Just months after withstanding one of Australia’s worst flu epidemics on record, the latest performance report on health services in NSW shows an extraordinary bounce back by our public hospitals and ambulance.
The Bureau of Information Healthcare Quarterly Report for October to December 2017 shows the majority of NSW hospitals delivered solid results, while many in Western Sydney were standout improvers including Blacktown, Mount Druitt, Westmead and Liverpool.
NSW Health Deputy Secretary System Purchasing and Performance, Susan Pearce, said the results prove just how robust our health service is.
"There are some who would have you believe our hospitals and ambulance service are underperforming, but it's not the case and those claims simply undermine public confidence,” Ms Pearce said.
"Our health system not only weathered one of the worst flu epidemics on record, but these latest results show it bounced back strongly and the efforts of our frontline staff deserve to be recognised and applauded.
"The results certainly aren't perfect - no health system in the world is perfect - and there is always room for improvement, but these figures show despite increased demand for services, our patients continue to receive high quality care."
NSW hospitals performed more than 55,000 elective surgeries over the three months, 1,108 more than the previous year, with 97.5 per cent performed within clinically recommended timeframes.
Overall the percentage of patients staying four hours or less in emergency departments across the Western Sydney Local Health District improved by nearly six per cent, despite an over four per cent increase in presentations. Auburn and Mt Druitt Hospitals were the best performers with 80.3 and 80 percent respectively.
NSW hospitals completed almost all elective surgeries on time and treated over 76 per cent of emergency department patients within required timeframes, despite receiving an extra 13,500 patients.
Westmead Hospital significantly improved the percentage of patients treated on time from the previous quarter lifting its performance by an outstanding 22 percentage points.
NSW Ambulance also experienced increased demand with paramedics providing over 284,000 responses across NSW within the quarter. Despite the additional activity, almost 95 per cent of the highest priority cases (Priority 1) were attended to in 30 minutes or less.

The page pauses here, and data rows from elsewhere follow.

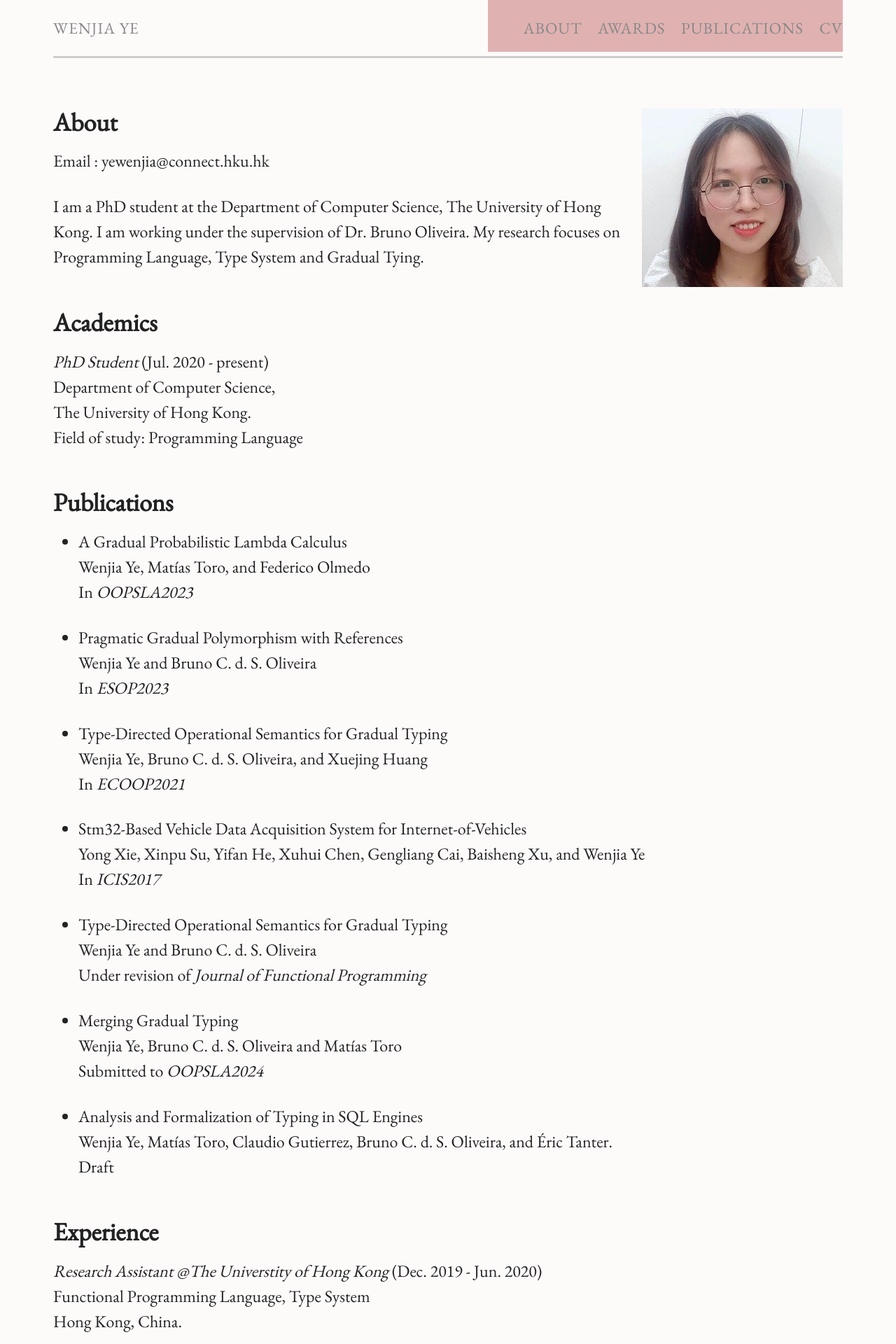
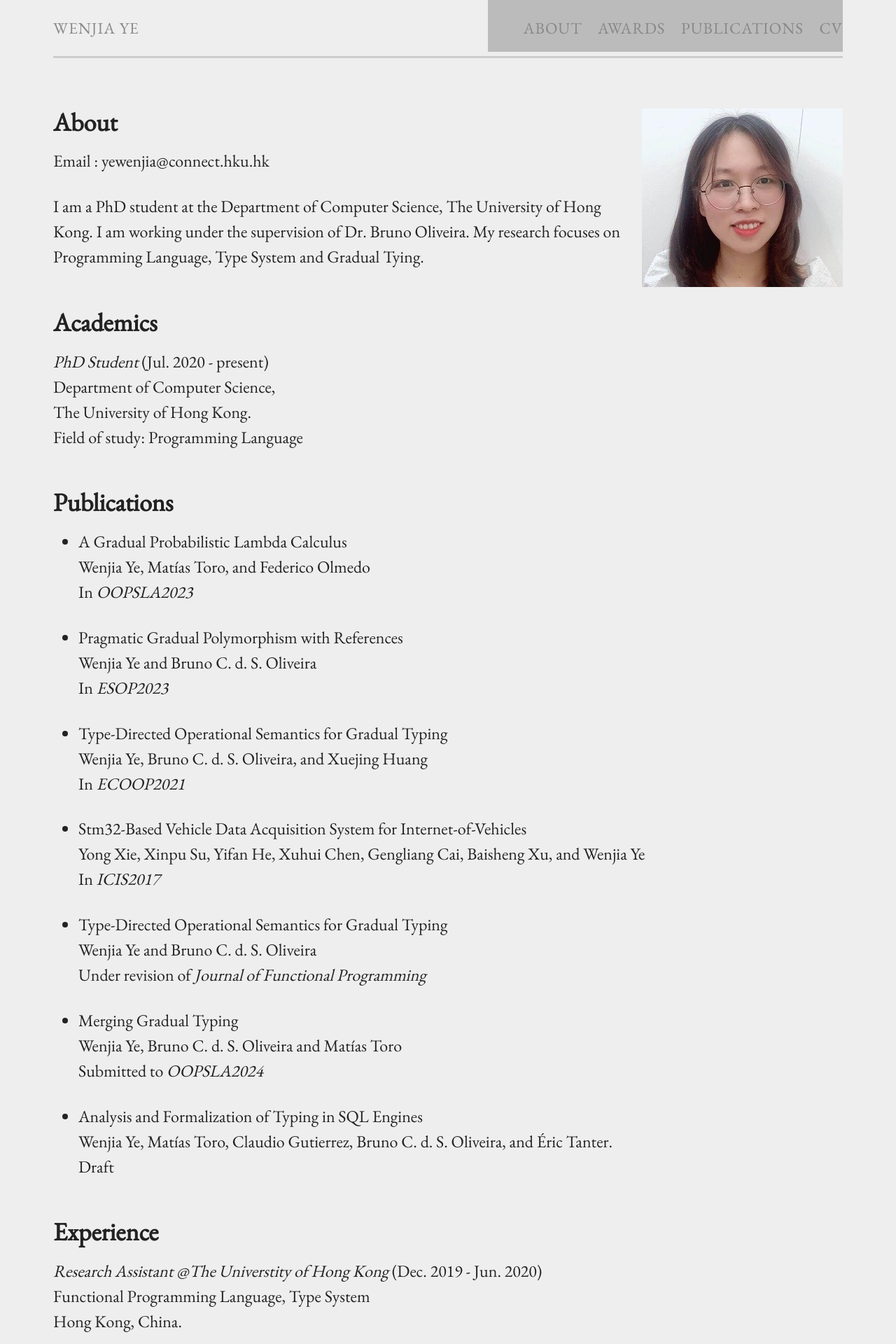
Before and after one commit to YeWenjia/YeWenjia.github.io, a Jekyll site: the page built from index.md, in a window 1280 px wide. Shown: the top 1920 px of the page at 70% size. Built offline with Jekyll 4.4.1, drawn with Linux system fonts in a browser that asks for light colours.

Commit message:
Update main.scss

```diff
--- a/css/main.scss
+++ b/css/main.scss
@@ -11,7 +11,7 @@
 $base-line-height: 1.5;
 $spacing-unit:     1.5em;
 
-$grey-vlight:#fdfafa;
+$grey-vlight:#eee;
 $grey-light: #ccc;
 $grey:       #888;
 $grey-dark:  #444;
```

The NSW Government is investing a record $21.6 billion representing an almost $1 billion increase over the 2016-17 Budget. This includes $15.3 billion in acute health services in NSW this year, including $36 million for growth in emergency care services and $227 million for more inpatient hospital services. An additional $3 million will deliver more cataract removal, hip and knee replacement surgeries.

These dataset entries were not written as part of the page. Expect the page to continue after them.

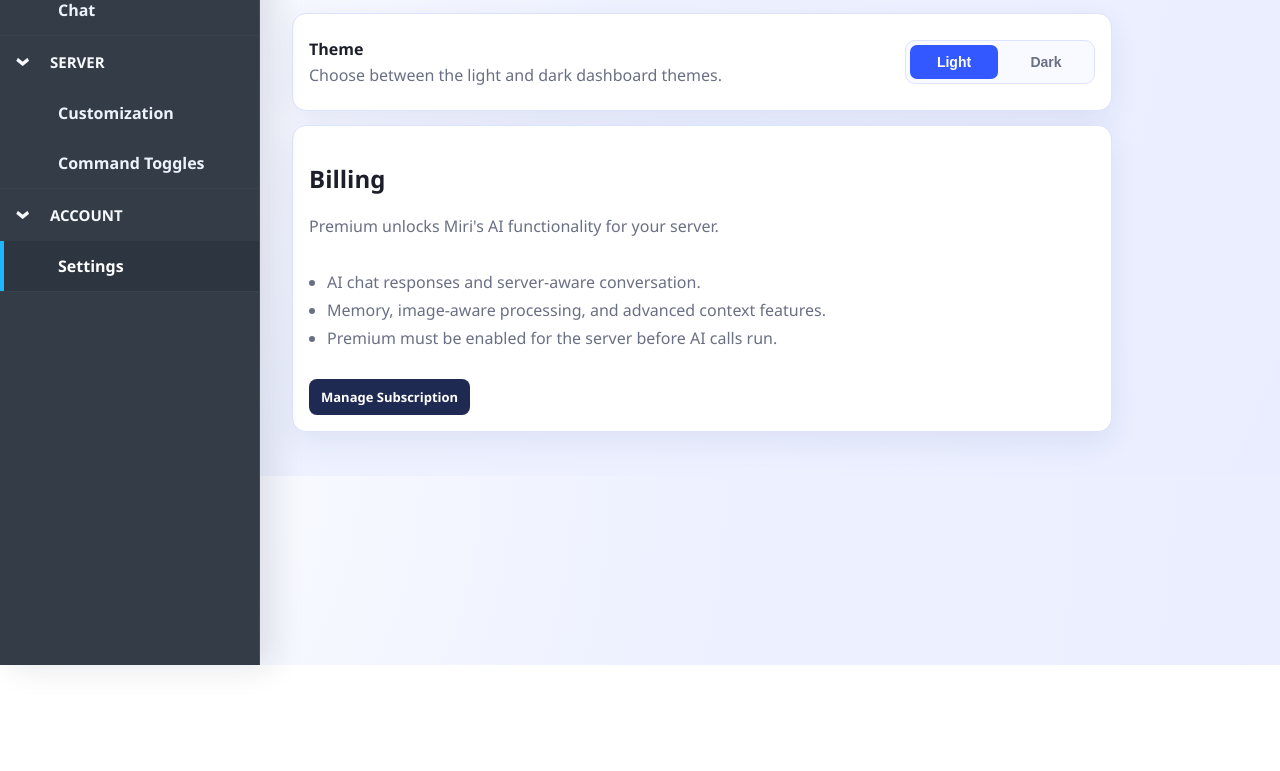
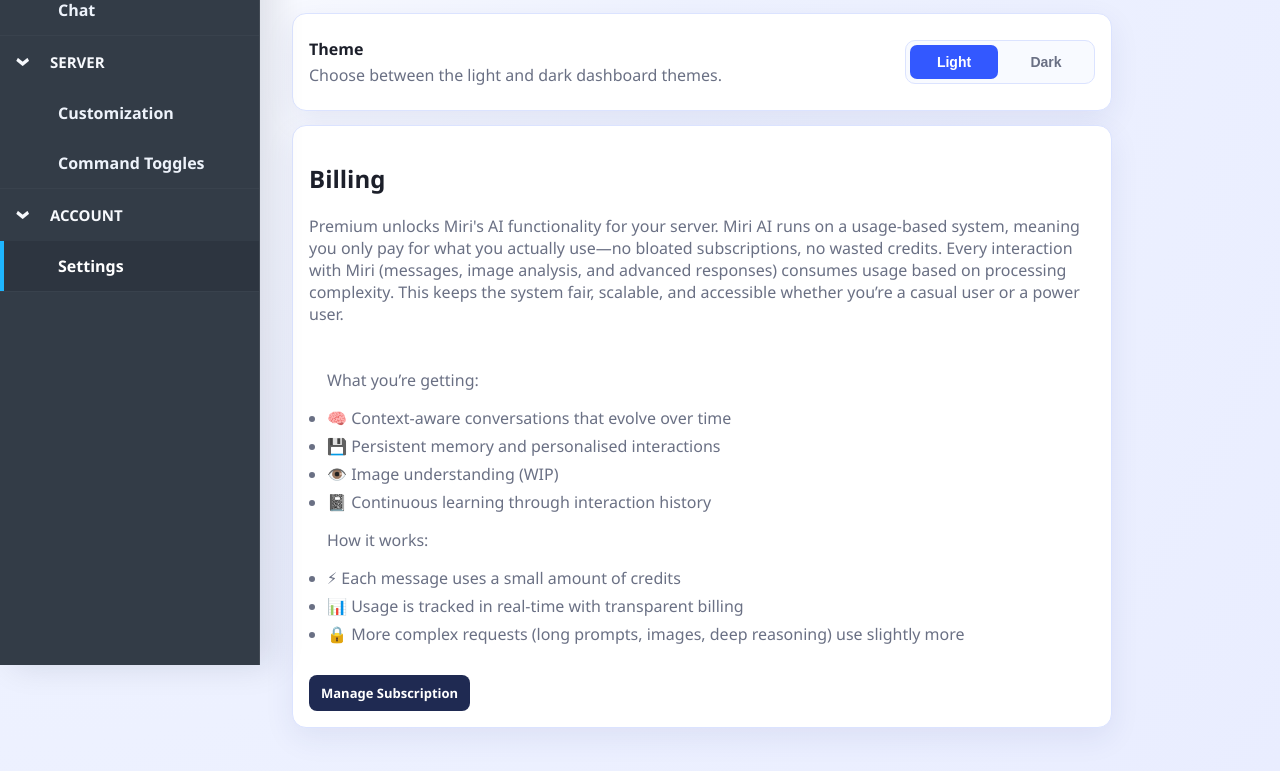
Before and after one commit to TLG-Tako/Miri-Web-Hosting, a website: page settings.html in a window 1280 px wide. Shown: the part 135-906 px from the top of the page. Before the commit the page ends 800 px from the top, so only its background shows below. Drawn offline with Linux system fonts and the light colour scheme; no server answers.

Commit message:
feat: Enhance billing section with detailed premium features and usage explanation

```diff
--- a/settings.html
+++ b/settings.html
@@ -109,12 +109,21 @@
       <section class="card settings-card billing-panel">
         <div>
           <h2>Billing</h2>
-          <p class="muted">Premium unlocks Miri's AI functionality for your server.</p>
+          <p class="muted">Premium unlocks Miri's AI functionality for your server.
+            Miri AI runs on a usage-based system, meaning you only pay for what you actually use—no bloated subscriptions, no wasted credits.
+
+          Every interaction with Miri (messages, image analysis, and advanced responses) consumes usage based on processing complexity. This keeps the system fair, scalable, and accessible whether you’re a casual user or a power user.</p>
         </div>
         <ul class="billing-features">
-          <li>AI chat responses and server-aware conversation.</li>
-          <li>Memory, image-aware processing, and advanced context features.</li>
-          <li>Premium must be enabled for the server before AI calls run.</li>
+          <p> What you’re getting:</p>
+            <li>🧠 Context-aware conversations that evolve over time</li>
+            <li>💾 Persistent memory and personalised interactions</li>
+            <li>👁️ Image understanding (WIP)</li>
+            <li>📓 Continuous learning through interaction history</li>
+          <p>How it works:</p>
+            <li>⚡ Each message uses a small amount of credits</li>
+            <li>📊 Usage is tracked in real-time with transparent billing</li>
+            <li>🔒 More complex requests (long prompts, images, deep reasoning) use slightly more</li>
         </ul>
         <stripe-pricing-table pricing-table-id="prctbl_1TT1JYEByNmzs7fuZquUbPx1"
         publishable-key="pk_live_51TSzc9EByNmzs7fut3ScHu6pS8StB4JGvSQQedFM6fJqVfiIXKm4RAgmcrnE1SUej8Kq4OVhLLoZnZKrdLjRHylV00aDFOTSSP">
```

|Percentage of patients leaving the emergency department within four hours (%)
|Percentage of arrivals with transfer of care time within 30 minutes (%)
|Percentage of patients starting treatment on time (%)
|Median time to start treatment (minutes)
||Triage category 2: Emergency
|Triage category 3: Urgent
|Triage category 4: Semi-urgent
|Triage category 5: Non-urgent
|Time from presentation to leaving the ED
||2 hr 40 min
||2 hr 44 min|
||6 hr 53 min
||6 hr 55 min|
|Cat 1 – Urgent
|Cat 2 – Semi-urgent
|Cat 3 – Non-urgent